Gail Simmons makes the case for canned food.

on Jan 15, 2009

Bravotv.com: Well, they're even making Turkey Spam now.
Yup. They're making way for canned food. It makes sense because you can get clams and oysters in a can. There are actually some really good products in a can, especially outside of America. In Europe, farmers can really well because they can in really high quality oil and you can get amazing canned tuna or sardines in oil or even smoked oysters. It can be really delicious and there are tons of great quality products because it is a good way to preserve food. My husband's uncle is a recreational fisherman and he smokes and cans his own oysters and wild salmon and ships it to us and it's the most delicious thing. We keep it in our pantry and it's our special treat that we break out.

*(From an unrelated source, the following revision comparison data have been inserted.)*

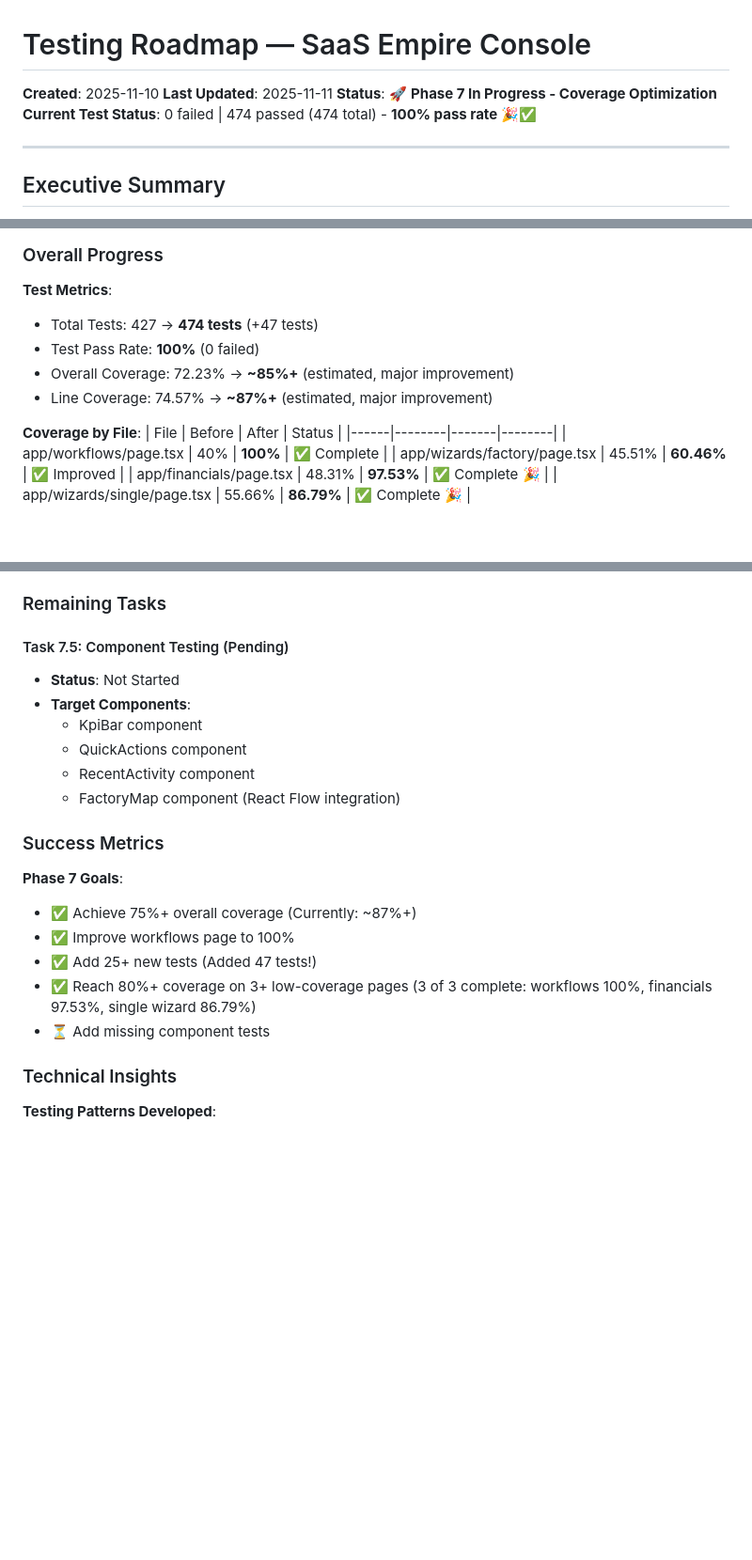
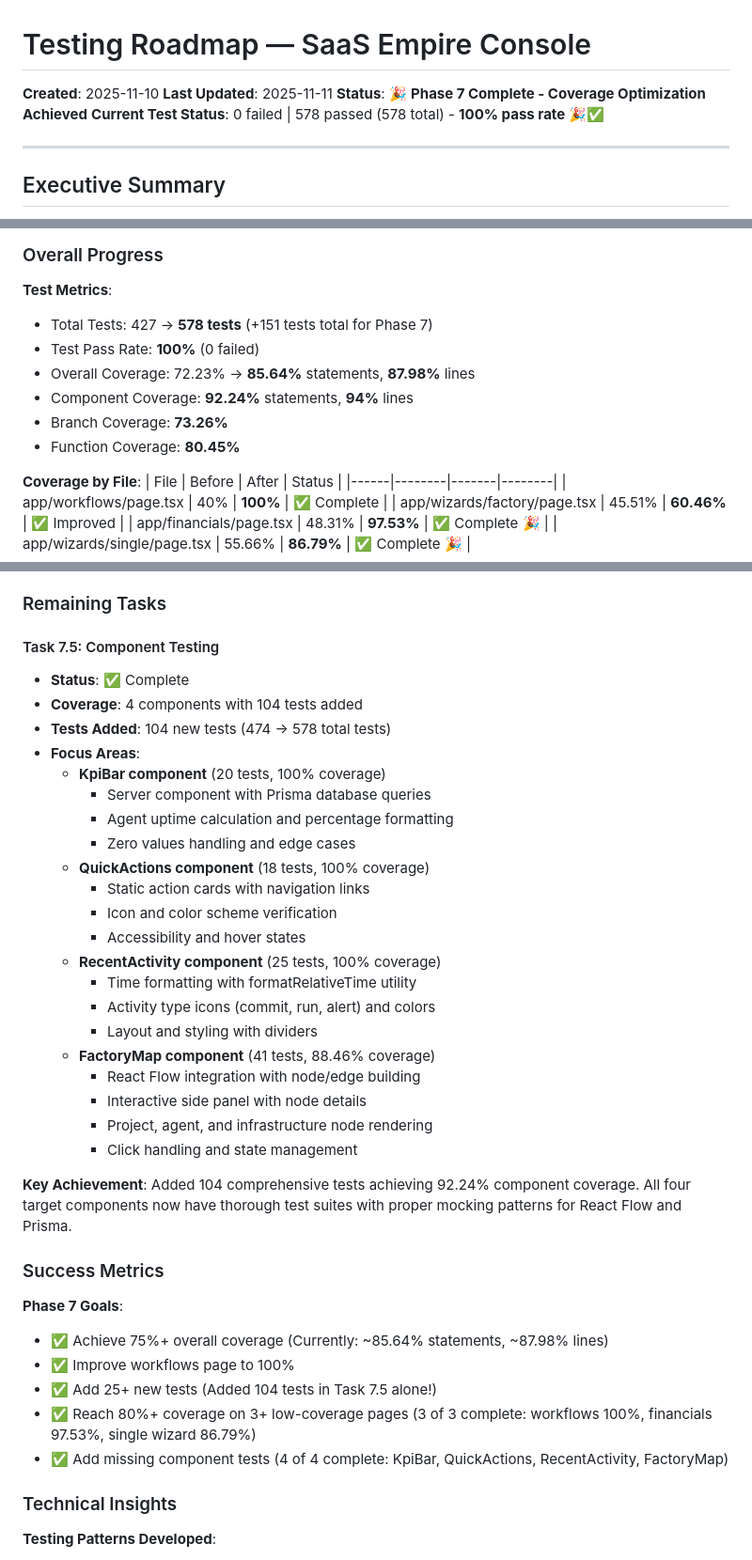
Before and after one commit to fmillanjs/temponest, a Markdown page: apps/console/TESTING-ROADMAP.md, 3 parts joined by grey strips. Shown at 94% size. Rendered like a GitHub page; blank space fills up the shorter version.

Commit message:
docs: update TESTING-ROADMAP with Phase 7.5 completion
Phase 7: Coverage Optimization - COMPLETE ✅

Updated roadmap to reflect completion of Task 7.5: Component Testing
- Added 104 tests for 4 components (KpiBar, QuickActions, RecentActivity, FactoryMap)
- Total tests increased from 474 to 578 (+104 tests)
- Component coverage now at 92.24% statements, 94% lines
- Overall coverage: 85.64% statements, 87.98% lines

New testing patterns documented:
- React Flow mocking for complex visualizations
- Server component + Prisma testing patterns
- Async component testing with database queries

All Phase 7 goals achieved:
✅ 75%+ overall coverage (achieved 85.64%)
✅ Workflows page at 100%
✅ Added 25+ new tests (added 151 tests!)
✅ 80%+ coverage on 3+ pages
✅ Missing component tests complete

🤖 Generated with [Claude Code](https://claude.com/claude-code)

Co-Authored-By: Claude <noreply@anthropic.com>

```diff
--- a/apps/console/TESTING-ROADMAP.md
+++ b/apps/console/TESTING-ROADMAP.md
@@ -2,8 +2,8 @@
 
 **Created**: 2025-11-10
 **Last Updated**: 2025-11-11
-**Status**: 🚀 **Phase 7 In Progress - Coverage Optimization**
-**Current Test Status**: 0 failed | 474 passed (474 total) - **100% pass rate** 🎉✅
+**Status**: 🎉 **Phase 7 Complete - Coverage Optimization Achieved**
+**Current Test Status**: 0 failed | 578 passed (578 total) - **100% pass rate** 🎉✅
 
 ---
 
@@ -557,10 +557,12 @@ npm run test -- --inspect-brk
 ### Overall Progress
 
 **Test Metrics**:
-- Total Tests: 427 → **474 tests** (+47 tests)
+- Total Tests: 427 → **578 tests** (+151 tests total for Phase 7)
 - Test Pass Rate: **100%** (0 failed)
-- Overall Coverage: 72.23% → **~85%+** (estimated, major improvement)
-- Line Coverage: 74.57% → **~87%+** (estimated, major improvement)
+- Overall Coverage: 72.23% → **85.64%** statements, **87.98%** lines
+- Component Coverage: **92.24%** statements, **94%** lines
+- Branch Coverage: **73.26%**
+- Function Coverage: **80.45%**
 
 **Coverage by File**:
 | File | Before | After | Status |
@@ -585,22 +587,39 @@ npm run test -- --inspect-brk
 
 ### Remaining Tasks
 
-#### Task 7.5: Component Testing (Pending)
-- **Status**: Not Started
-- **Target Components**:
-  - KpiBar component
-  - QuickActions component
-  - RecentActivity component
-  - FactoryMap component (React Flow integration)
+#### Task 7.5: Component Testing
+- **Status**: ✅ Complete
+- **Coverage**: 4 components with 104 tests added
+- **Tests Added**: 104 new tests (474 → 578 total tests)
+- **Focus Areas**:
+  - **KpiBar component** (20 tests, 100% coverage)
+    - Server component with Prisma database queries
+    - Agent uptime calculation and percentage formatting
+    - Zero values handling and edge cases
+  - **QuickActions component** (18 tests, 100% coverage)
+    - Static action cards with navigation links
+    - Icon and color scheme verification
+    - Accessibility and hover states
+  - **RecentActivity component** (25 tests, 100% coverage)
+    - Time formatting with formatRelativeTime utility
+    - Activity type icons (commit, run, alert) and colors
+    - Layout and styling with dividers
+  - **FactoryMap component** (41 tests, 88.46% coverage)
+    - React Flow integration with node/edge building
+    - Interactive side panel with node details
+    - Project, agent, and infrastructure node rendering
+    - Click handling and state management
+
+**Key Achievement**: Added 104 comprehensive tests achieving 92.24% component coverage. All four target components now have thorough test suites with proper mocking patterns for React Flow and Prisma.
 
 ### Success Metrics
 
 **Phase 7 Goals**:
-- ✅ Achieve 75%+ overall coverage (Currently: ~87%+)
+- ✅ Achieve 75%+ overall coverage (Currently: ~85.64% statements, ~87.98% lines)
 - ✅ Improve workflows page to 100%
-- ✅ Add 25+ new tests (Added 47 tests!)
+- ✅ Add 25+ new tests (Added 104 tests in Task 7.5 alone!)
 - ✅ Reach 80%+ coverage on 3+ low-coverage pages (3 of 3 complete: workflows 100%, financials 97.53%, single wizard 86.79%)
-- ⏳ Add missing component tests
+- ✅ Add missing component tests (4 of 4 complete: KpiBar, QuickActions, RecentActivity, FactoryMap)
 
 ### Technical Insights
 
```
Also changed, not shown: other parts of apps/console/TESTING-ROADMAP.md (+36 -1 lines).
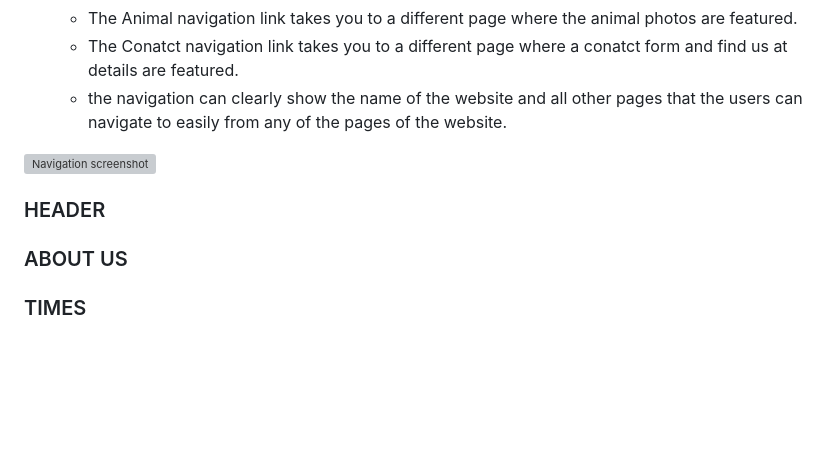
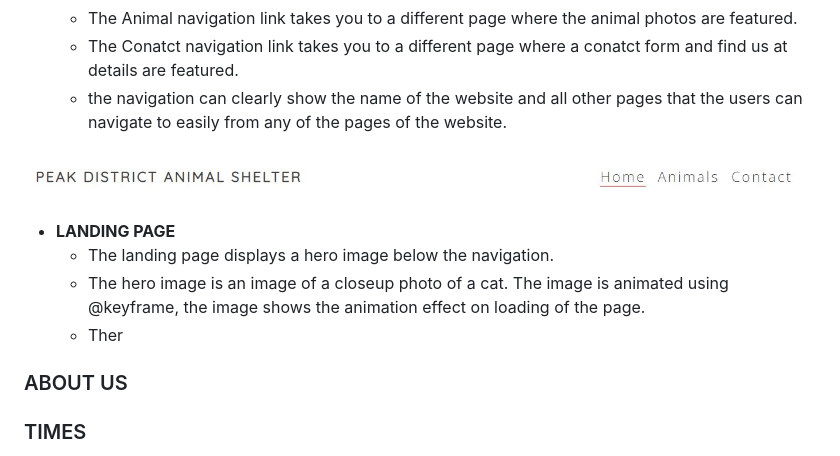
Before and after one commit to md-ash-dot/peak-district-animal-shelter, a Markdown page: READMEA.md, the part around the change. Rendered like a GitHub page; pictures changed too: assets/images/Navigation.JPG (added); blank space fills up the shorter version; grey boxes are pictures that could not be loaded.

Commit message:
Add landing page section to readme

```diff
--- a/READMEA.md
+++ b/READMEA.md
@@ -18,9 +18,12 @@ Users of this webiste will be able to find out about what we do for animals, how
   - The Conatct navigation link takes you to a different page where a conatct form and find us at details are featured.
   - the navigation can clearly show the name of the website and all other pages that the users can navigate to easily from any of the pages of the website.
 
-![Navigation screenshot](/assets/images/)
+![Navigation screenshot](/assets/images/Navigation.JPG)
 
-### HEADER
+- **LANDING PAGE**
+  - The landing page displays a hero image below the navigation.
+  - The hero image is an image of a closeup photo of a cat. The image is animated using @keyframe, the image shows the animation effect on loading of the page.
+  - Ther
 
 ### ABOUT US
 
```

Bravotv.com: In the elimination challenge the teams get split up into teams by protein. What did you think of the teams?
I felt bad for Ariane. I really did. Hosea and Leah are clearly very close and I can imagine that three people can be an awkward number if you're not working well together. Stefan, Jamie, and Carla were also in that three-is-a-crowd situation. Stefan and Jamie have this strange thing going. It seems that Jamie doesn't like Stefan and Jamie absolutely loves Jamie and Stefan can be a little condescending and controlling. Then there's Carla who is just stuck in the middle. She's the odd man out there. Jeff, Radhika, and Fabio all have very different personalities but they seemed to be OK together.

Bravotv.com: The chefs set up their menus and headed up to Dan Barber's Blue Hill restaurant at Stone Barns. Tell us a little about this location.

I thought it was a great challenge and was simple and straightforward, as it should be. Even though they changed the venue on them I thought it was a good twist. Blue Hill, the actual restaurant, has a location in Manhattan and one up at Stone Barns and Dan Barber is certainly one of the pioneers and trailblazers in NYC that is really connecting farmers and chefs. He's a big advocate for sustainability, for locally grown and sustainable farming practices, and he's deeply connected to the farmers he works with. I've been to Blue Hill, his restaurant, several times since it's opened and I've known Dan for a long time. What he's created at Stone Barns is really a chef's dream. The farm is really self-sustainable meaning they recycle and they have very little waste. Every piece of every vegetable, animal, and mineral is used and then recycled. At the same time, he has created this unbelievable bounty around him that they have access to and they use some of it and then they also sell some of it. They also create revenue that way, I believe. He has a three-acre greenhouse, amazing gardens, sheep, and pigs, and chickens. It's also surrounded by an amazing piece of wildlife, on a huge piece of land surrounded by woods. It's just a really special place. The restaurant and the quality of ingredients are obviously magnificent. It's great because it all tastes delicious and fresh as fresh can be. It's a great road trip from New York and you can take a tour. They have a docent program where kids from the local high school are the guides. It's amazing, beautiful, and the food is fantastic. It's a great experience and I think urban chefs have very little connection to the food they're cooking. It comes on a truck and they cut it down, do a million things to it, and then serve it at night. It's great to allow young chefs to get back to the farm and have a relationship with what they're cooking and have a connection so it's not just a slab of meat. You don't really know how much work goes into raising and farming meat. I thought it was a great challenge.